Implications for employers

So, how can your business see through the hype and appreciate what really matters - and what do you as an employer need to know in practical terms?

For these and other employment related questions, please read our blogs on what employers need to be doing now to prepare for the upcoming changes:

Alternatively, for more in depth analysis and practical guidance, there are still places available at our upcoming seminar on data protection - Managing employee data risks - Are you GDPR friendly and Brexit proofed?

At this seminar, we will be covering a range of issues including consent and recruitment; data management; subject access requests; and cross-border transfers.

If you would like to attend and get the inside track on how to make sure your business is protected, please click HERE for further information and to register.

Further information

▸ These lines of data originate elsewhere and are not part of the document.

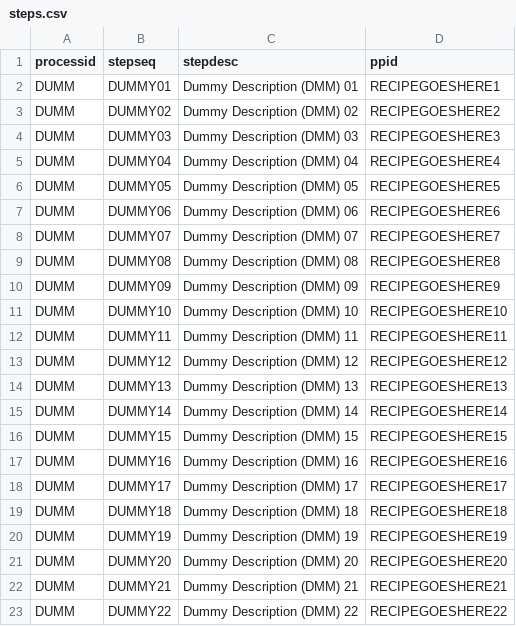
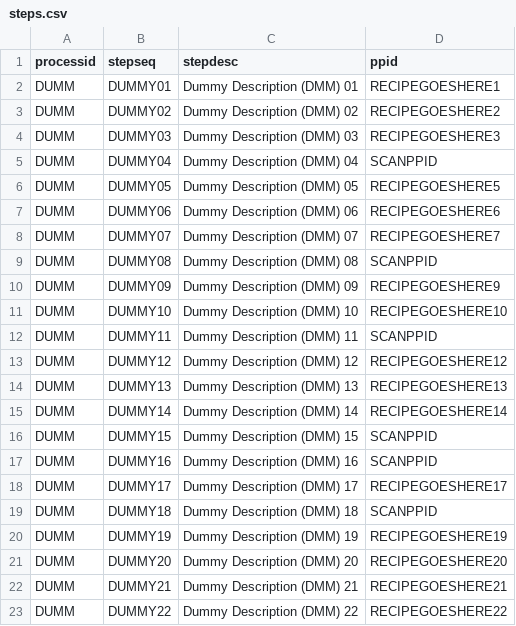
Before and after one commit to ryanjamesmcgill/worklist-generator, a CSV file: source/utils/stepdata/steps.csv, drawn as a sheet; only a part is shown.

```diff
--- a/source/utils/stepdata/steps.csv
+++ b/source/utils/stepdata/steps.csv
@@ -4,3 +4,3 @@ DUMM,DUMMY02,Dummy Description (DMM) 02,RECIPEGOESHERE2
 DUMM,DUMMY03,Dummy Description (DMM) 03,RECIPEGOESHERE3
-DUMM,DUMMY04,Dummy Description (DMM) 04,RECIPEGOESHERE4
+DUMM,DUMMY04,Dummy Description (DMM) 04,SCANPPID
 DUMM,DUMMY05,Dummy Description (DMM) 05,RECIPEGOESHERE5
@@ -8,6 +8,6 @@ DUMM,DUMMY06,Dummy Description (DMM) 06,RECIPEGOESHERE6
 DUMM,DUMMY07,Dummy Description (DMM) 07,RECIPEGOESHERE7
-DUMM,DUMMY08,Dummy Description (DMM) 08,RECIPEGOESHERE8
+DUMM,DUMMY08,Dummy Description (DMM) 08,SCANPPID
 DUMM,DUMMY09,Dummy Description (DMM) 09,RECIPEGOESHERE9
 DUMM,DUMMY10,Dummy Description (DMM) 10,RECIPEGOESHERE10
-DUMM,DUMMY11,Dummy Description (DMM) 11,RECIPEGOESHERE11
+DUMM,DUMMY11,Dummy Description (DMM) 11,SCANPPID
 DUMM,DUMMY12,Dummy Description (DMM) 12,RECIPEGOESHERE12
@@ -15,6 +15,6 @@ DUMM,DUMMY13,Dummy Description (DMM) 13,RECIPEGOESHERE13
 DUMM,DUMMY14,Dummy Description (DMM) 14,RECIPEGOESHERE14
-DUMM,DUMMY15,Dummy Description (DMM) 15,RECIPEGOESHERE15
-DUMM,DUMMY16,Dummy Description (DMM) 16,RECIPEGOESHERE16
+DUMM,DUMMY15,Dummy Description (DMM) 15,SCANPPID
+DUMM,DUMMY16,Dummy Description (DMM) 16,SCANPPID
 DUMM,DUMMY17,Dummy Description (DMM) 17,RECIPEGOESHERE17
-DUMM,DUMMY18,Dummy Description (DMM) 18,RECIPEGOESHERE18
+DUMM,DUMMY18,Dummy Description (DMM) 18,SCANPPID
 DUMM,DUMMY19,Dummy Description (DMM) 19,RECIPEGOESHERE19
```
Also changed, not shown: 17 other files.
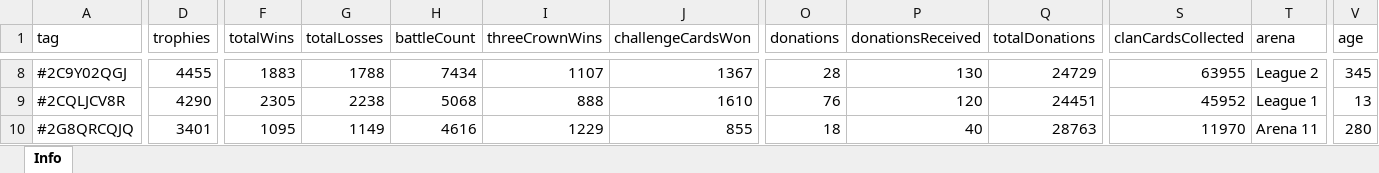
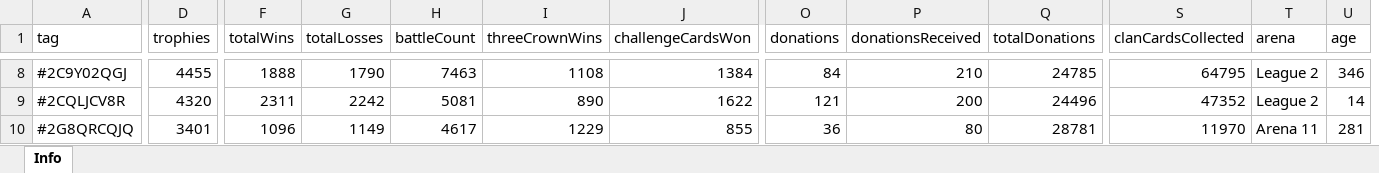
Before and after one commit to bascenso/alkateia, an Excel workbook: docs/data/memberstats.xlsx, sheet Info, drawn as a sheet; only a part is shown, gaps mark what is left out; values as stored, in another font and other column widths than the file's, no borders; removed rows and columns are numbered as before the commit, all else as after; the diff covers the shown part only; the diff names each change by its address in the sheet, - before the commit and + after, or states it on an @@ line.

```diff
--- a/docs/data/memberstats.xlsx (sheet Info)
+++ b/docs/data/memberstats.xlsx (sheet Info)
+column U (age), rows 8-10: 346 | 14 | 281
-column V (age), rows 8-10: 345 | 13 | 280
-F8 (totalWins): 1883
+F8 (totalWins): 1888
-G8 (totalLosses): 1788
+G8 (totalLosses): 1790
-H8 (battleCount): 7434
+H8 (battleCount): 7463
-I8 (threeCrownWins): 1107
+I8 (threeCrownWins): 1108
-J8 (challengeCardsWon): 1367
+J8 (challengeCardsWon): 1384
-O8 (donations): 28
+O8 (donations): 84
-P8 (donationsReceived): 130
+P8 (donationsReceived): 210
-Q8 (totalDonations): 24729
+Q8 (totalDonations): 24785
-S8 (clanCardsCollected): 63955
+S8 (clanCardsCollected): 64795
-D9 (trophies): 4290
+D9 (trophies): 4320
-F9 (totalWins): 2305
+F9 (totalWins): 2311
-G9 (totalLosses): 2238
+G9 (totalLosses): 2242
-H9 (battleCount): 5068
+H9 (battleCount): 5081
-I9 (threeCrownWins): 888
+I9 (threeCrownWins): 890
-J9 (challengeCardsWon): 1610
+J9 (challengeCardsWon): 1622
-O9 (donations): 76
+O9 (donations): 121
-P9 (donationsReceived): 120
+P9 (donationsReceived): 200
-Q9 (totalDonations): 24451
+Q9 (totalDonations): 24496
-S9 (clanCardsCollected): 45952
+S9 (clanCardsCollected): 47352
-T9 (arena): League 1
+T9 (arena): League 2
-F10 (totalWins): 1095
+F10 (totalWins): 1096
-H10 (battleCount): 4616
+H10 (battleCount): 4617
-O10 (donations): 18
+O10 (donations): 36
-P10 (donationsReceived): 40
+P10 (donationsReceived): 80
-Q10 (totalDonations): 28763
+Q10 (totalDonations): 28781
```
Also changed, not shown: 1 added row and 325 edited cells elsewhere in this sheet, docs/data/warmap.xlsx, docs/data/warstats.xlsx, 11 other files.
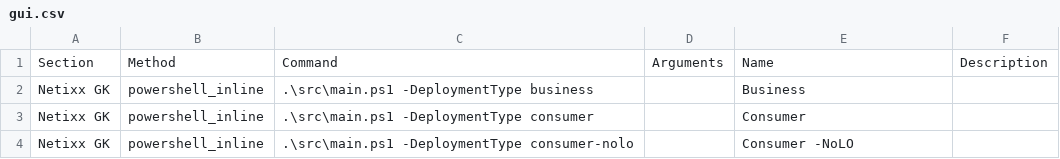
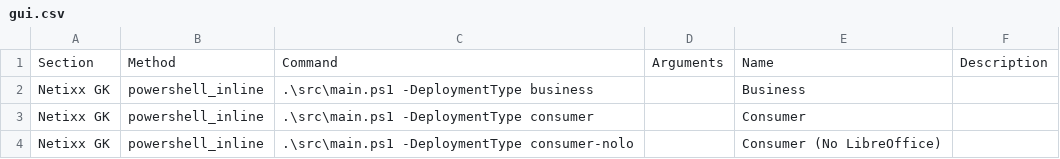
Before and after one commit to gkscript/script, a CSV file: src/gui.csv, drawn as a sheet.

Commit message:
fix(build): embed icon correctly and include all deployment assets
- Fix rcedit stripping archive data by patching icon into SFX stub
  before concatenation, not after
- Fix 7-Zip archive being empty due to stdout pipe killing the process;
  use -bso0/-bse0 flags instead of | Out-Null
- Add rcedit auto-detection (tools\rcedit.exe or PATH) with graceful
  skip if not found; add tools\ to .gitignore
- Log version from version.txt at setup startup
- Remove dead installOffice/installOracle keys from config.json
- Fix uppercase extensions in assoc.txt (.MP2, .MPE, .TS, .TTS)
- Add chrome.ahk loop timeout (~30s) to prevent runaway AHK process
- Remove stray "src" entry from desktop whitelist
- Align gui.csv consumer-nolo label with config display name

```diff
--- a/src/gui.csv
+++ b/src/gui.csv
@@ -3,2 +3,2 @@ Netixx GK,powershell_inline,.\src\main.ps1 -DeploymentType business,,Business,
 Netixx GK,powershell_inline,.\src\main.ps1 -DeploymentType consumer,,Consumer,
-Netixx GK,powershell_inline,.\src\main.ps1 -DeploymentType consumer-nolo,,Consumer -NoLO,
+Netixx GK,powershell_inline,.\src\main.ps1 -DeploymentType consumer-nolo,,Consumer (No LibreOffice),
```
Also changed, not shown: 9 other files.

For more information on the issues raised in this blog, please contact James Murray, Kirsty Churm or any member of our employment or data protection teams.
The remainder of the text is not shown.